*TASK DESCRIPTION*:
Please count how many lines below contain the word "default" and give nothing but that figure.

*STORED DATA*:
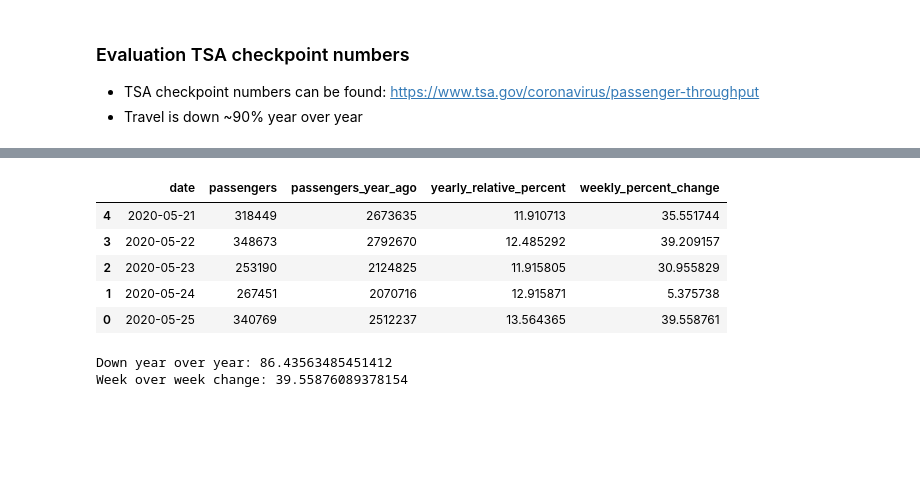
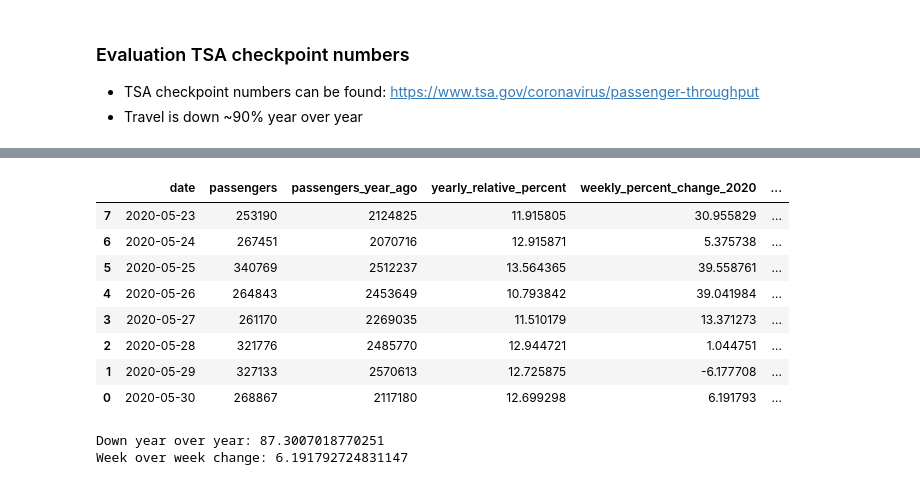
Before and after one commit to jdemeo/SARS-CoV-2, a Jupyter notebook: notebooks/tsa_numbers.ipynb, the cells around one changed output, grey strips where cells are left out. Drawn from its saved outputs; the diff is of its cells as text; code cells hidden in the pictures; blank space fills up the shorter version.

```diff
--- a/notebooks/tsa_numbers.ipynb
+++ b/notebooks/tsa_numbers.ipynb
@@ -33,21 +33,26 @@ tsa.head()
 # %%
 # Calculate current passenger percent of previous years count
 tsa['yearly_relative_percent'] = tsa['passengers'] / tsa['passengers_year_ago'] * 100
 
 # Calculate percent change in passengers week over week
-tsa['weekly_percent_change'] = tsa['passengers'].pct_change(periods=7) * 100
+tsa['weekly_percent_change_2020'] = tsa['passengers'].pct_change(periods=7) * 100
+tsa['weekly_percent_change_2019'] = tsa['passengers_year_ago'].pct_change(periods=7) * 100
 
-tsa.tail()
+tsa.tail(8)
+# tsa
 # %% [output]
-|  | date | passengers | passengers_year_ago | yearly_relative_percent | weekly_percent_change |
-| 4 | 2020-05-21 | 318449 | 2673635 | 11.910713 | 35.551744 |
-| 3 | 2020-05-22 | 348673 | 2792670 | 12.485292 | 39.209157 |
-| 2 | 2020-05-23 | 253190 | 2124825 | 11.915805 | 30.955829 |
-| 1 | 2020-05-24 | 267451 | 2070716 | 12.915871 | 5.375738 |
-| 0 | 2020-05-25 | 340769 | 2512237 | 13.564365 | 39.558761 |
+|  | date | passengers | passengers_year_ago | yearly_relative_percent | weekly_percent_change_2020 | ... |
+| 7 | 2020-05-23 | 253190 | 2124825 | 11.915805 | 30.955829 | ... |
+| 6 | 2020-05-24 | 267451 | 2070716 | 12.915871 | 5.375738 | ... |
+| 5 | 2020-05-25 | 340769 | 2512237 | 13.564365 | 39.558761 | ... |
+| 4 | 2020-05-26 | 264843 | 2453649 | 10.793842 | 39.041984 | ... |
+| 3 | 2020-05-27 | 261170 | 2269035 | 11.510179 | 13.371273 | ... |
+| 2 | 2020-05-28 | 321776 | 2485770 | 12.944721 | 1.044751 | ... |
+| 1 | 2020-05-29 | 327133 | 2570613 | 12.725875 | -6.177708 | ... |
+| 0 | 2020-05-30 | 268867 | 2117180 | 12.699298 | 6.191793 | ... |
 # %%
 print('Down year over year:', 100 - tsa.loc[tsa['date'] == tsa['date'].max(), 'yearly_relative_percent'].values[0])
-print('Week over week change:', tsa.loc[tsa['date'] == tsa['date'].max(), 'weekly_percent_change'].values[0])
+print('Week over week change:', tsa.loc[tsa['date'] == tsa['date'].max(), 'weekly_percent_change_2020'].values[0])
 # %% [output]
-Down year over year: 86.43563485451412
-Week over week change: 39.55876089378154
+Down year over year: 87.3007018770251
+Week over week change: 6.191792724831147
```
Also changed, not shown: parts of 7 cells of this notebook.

...

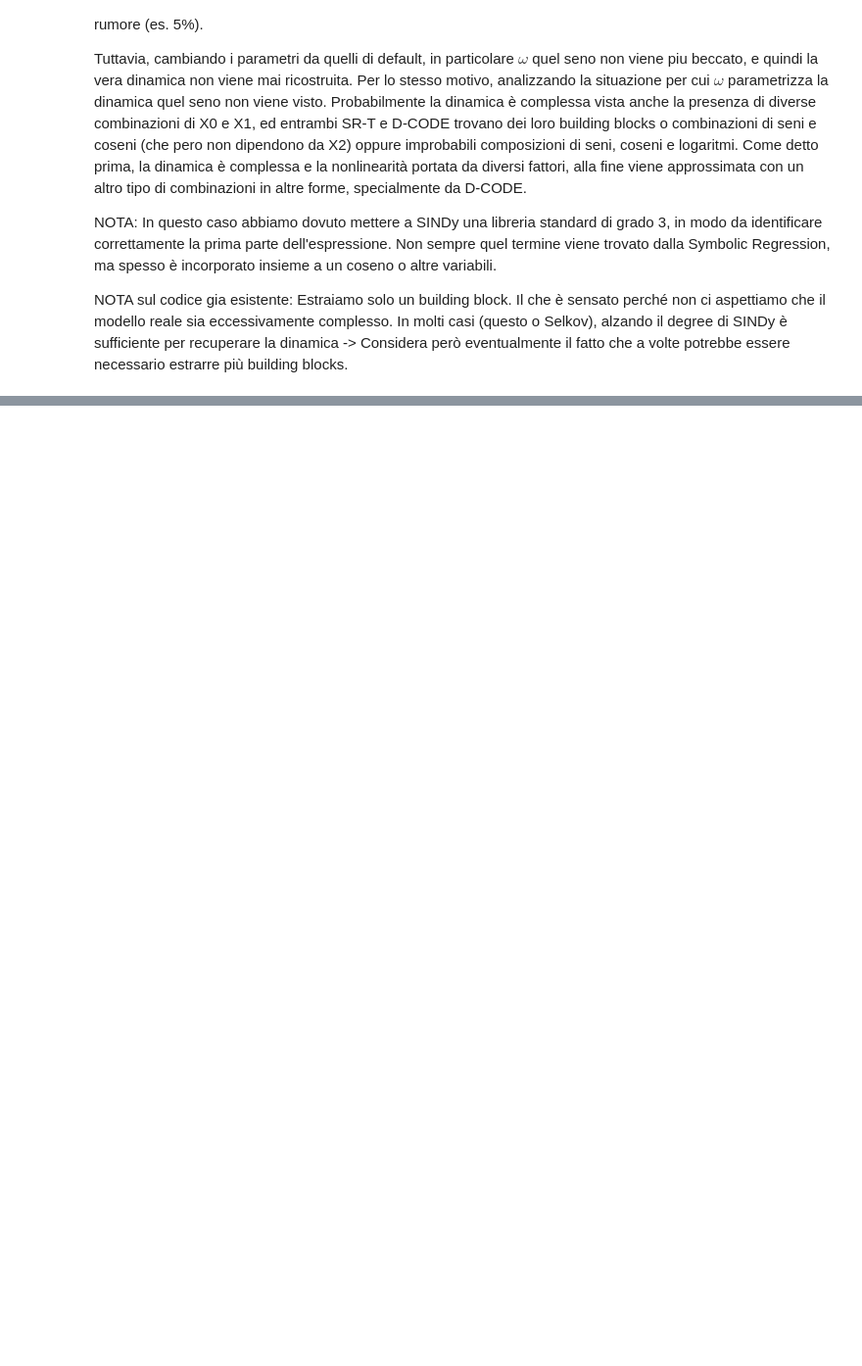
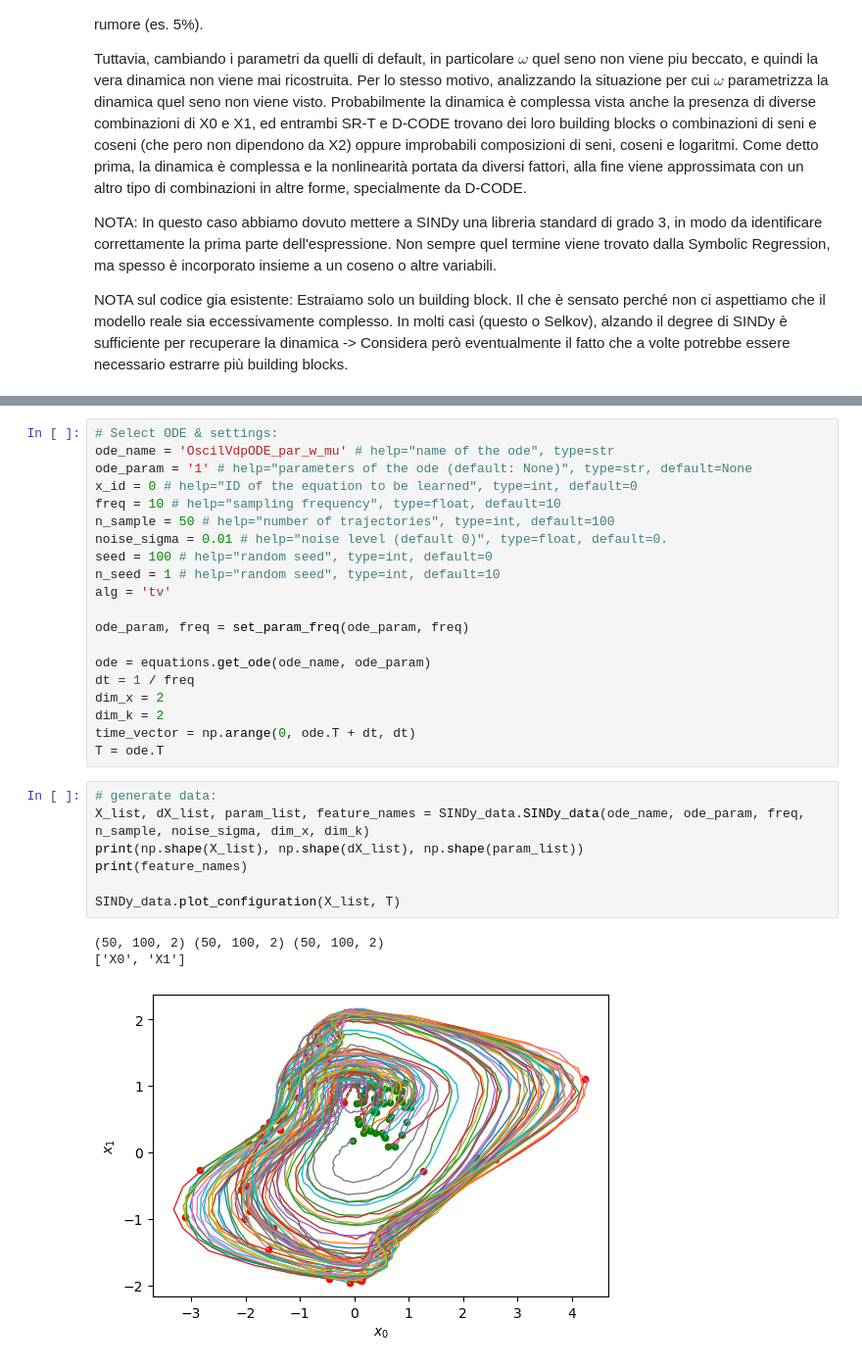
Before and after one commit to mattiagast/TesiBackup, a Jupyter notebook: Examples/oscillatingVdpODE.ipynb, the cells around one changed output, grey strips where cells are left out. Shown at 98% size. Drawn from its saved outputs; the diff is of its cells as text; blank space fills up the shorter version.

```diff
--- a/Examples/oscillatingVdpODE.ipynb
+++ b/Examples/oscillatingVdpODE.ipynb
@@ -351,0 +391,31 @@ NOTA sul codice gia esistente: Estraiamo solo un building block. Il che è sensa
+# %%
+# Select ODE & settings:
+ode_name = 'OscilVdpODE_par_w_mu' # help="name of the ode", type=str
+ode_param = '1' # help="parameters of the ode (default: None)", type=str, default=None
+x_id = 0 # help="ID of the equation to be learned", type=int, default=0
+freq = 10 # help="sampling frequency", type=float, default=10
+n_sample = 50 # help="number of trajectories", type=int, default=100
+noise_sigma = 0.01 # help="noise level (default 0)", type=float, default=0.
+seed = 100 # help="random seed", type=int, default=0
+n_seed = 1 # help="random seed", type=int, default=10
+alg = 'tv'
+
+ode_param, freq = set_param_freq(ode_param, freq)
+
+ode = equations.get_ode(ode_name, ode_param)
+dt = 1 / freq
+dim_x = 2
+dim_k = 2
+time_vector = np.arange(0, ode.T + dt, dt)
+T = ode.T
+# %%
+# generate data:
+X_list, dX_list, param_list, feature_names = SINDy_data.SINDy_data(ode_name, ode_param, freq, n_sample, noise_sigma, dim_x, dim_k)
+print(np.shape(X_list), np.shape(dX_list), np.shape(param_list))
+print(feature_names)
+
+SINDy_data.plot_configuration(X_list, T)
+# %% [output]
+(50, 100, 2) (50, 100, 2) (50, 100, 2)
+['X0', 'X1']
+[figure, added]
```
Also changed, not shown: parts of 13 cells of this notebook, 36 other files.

--

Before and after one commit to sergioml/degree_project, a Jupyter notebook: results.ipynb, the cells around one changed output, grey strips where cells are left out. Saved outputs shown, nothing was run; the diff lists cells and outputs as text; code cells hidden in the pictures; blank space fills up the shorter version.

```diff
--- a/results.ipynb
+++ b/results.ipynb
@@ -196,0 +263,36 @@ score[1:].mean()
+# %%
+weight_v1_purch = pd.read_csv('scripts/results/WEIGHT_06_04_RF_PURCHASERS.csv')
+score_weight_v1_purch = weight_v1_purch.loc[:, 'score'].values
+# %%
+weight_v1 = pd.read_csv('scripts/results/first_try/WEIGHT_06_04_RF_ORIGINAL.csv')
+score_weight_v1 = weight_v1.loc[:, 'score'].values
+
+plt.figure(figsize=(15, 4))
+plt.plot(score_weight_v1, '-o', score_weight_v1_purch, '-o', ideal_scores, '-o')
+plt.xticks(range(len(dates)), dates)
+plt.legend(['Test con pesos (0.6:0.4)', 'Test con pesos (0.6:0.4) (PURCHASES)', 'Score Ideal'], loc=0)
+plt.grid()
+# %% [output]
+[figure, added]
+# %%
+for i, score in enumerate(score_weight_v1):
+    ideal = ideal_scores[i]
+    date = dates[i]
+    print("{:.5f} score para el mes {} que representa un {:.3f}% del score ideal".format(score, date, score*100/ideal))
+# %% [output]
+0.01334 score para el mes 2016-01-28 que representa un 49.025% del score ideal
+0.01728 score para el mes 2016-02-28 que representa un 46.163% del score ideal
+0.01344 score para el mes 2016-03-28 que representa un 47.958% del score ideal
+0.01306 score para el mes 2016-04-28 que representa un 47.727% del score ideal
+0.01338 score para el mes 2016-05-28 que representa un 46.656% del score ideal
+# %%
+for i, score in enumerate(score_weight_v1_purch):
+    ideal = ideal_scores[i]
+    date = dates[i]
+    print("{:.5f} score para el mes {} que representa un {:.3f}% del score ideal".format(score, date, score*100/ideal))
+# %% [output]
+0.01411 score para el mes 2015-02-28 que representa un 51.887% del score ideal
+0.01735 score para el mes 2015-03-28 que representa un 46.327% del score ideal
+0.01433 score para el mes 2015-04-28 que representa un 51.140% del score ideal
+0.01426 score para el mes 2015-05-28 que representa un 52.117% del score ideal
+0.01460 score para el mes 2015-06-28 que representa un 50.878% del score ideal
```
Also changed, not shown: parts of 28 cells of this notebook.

*WRITTEN SOLUTION*:
7